● **Material provided**:
★ ★ ★ ★ ★ ★ ★
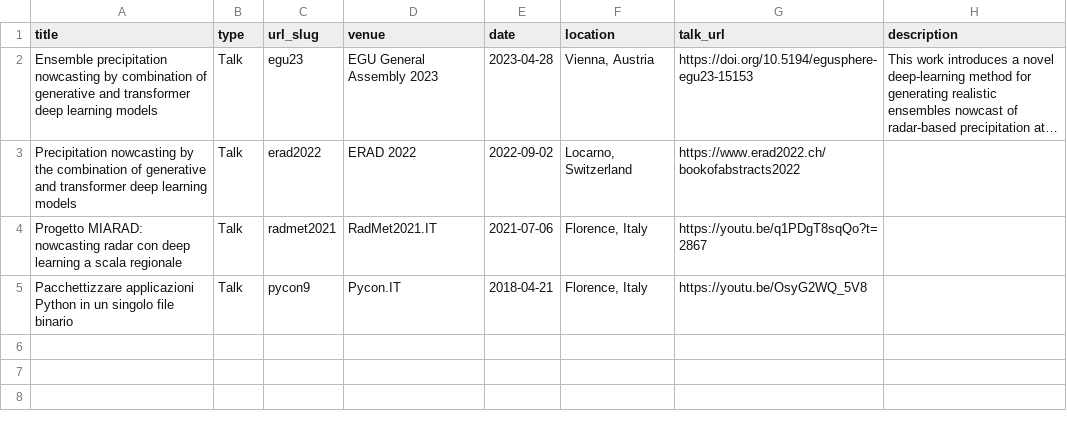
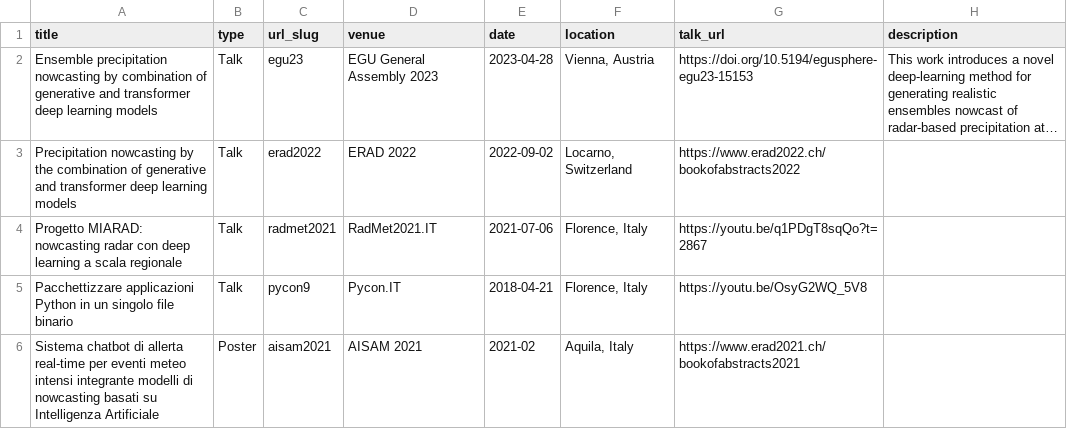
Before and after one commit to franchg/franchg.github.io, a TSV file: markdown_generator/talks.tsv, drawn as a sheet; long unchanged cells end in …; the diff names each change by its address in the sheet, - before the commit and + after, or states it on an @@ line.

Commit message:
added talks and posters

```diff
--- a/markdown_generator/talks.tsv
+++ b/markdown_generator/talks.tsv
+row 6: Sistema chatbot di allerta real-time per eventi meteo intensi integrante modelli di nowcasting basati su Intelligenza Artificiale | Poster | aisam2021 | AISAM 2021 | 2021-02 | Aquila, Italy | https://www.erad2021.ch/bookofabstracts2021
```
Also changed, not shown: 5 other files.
★ ★ ★ ★ ★ ★ ★
● **Required work**: For this task, give the full listing again verbatim and keep out every picture.

● **Answer for this exercise**:
Before and after one commit to franchg/franchg.github.io, a TSV file: markdown_generator/talks.tsv, drawn as a sheet; long unchanged cells end in …; the diff names each change by its address in the sheet, - before the commit and + after, or states it on an @@ line.

Commit message:
added talks and posters

```diff
--- a/markdown_generator/talks.tsv
+++ b/markdown_generator/talks.tsv
+row 6: Sistema chatbot di allerta real-time per eventi meteo intensi integrante modelli di nowcasting basati su Intelligenza Artificiale | Poster | aisam2021 | AISAM 2021 | 2021-02 | Aquila, Italy | https://www.erad2021.ch/bookofabstracts2021
```
Also changed, not shown: 5 other files.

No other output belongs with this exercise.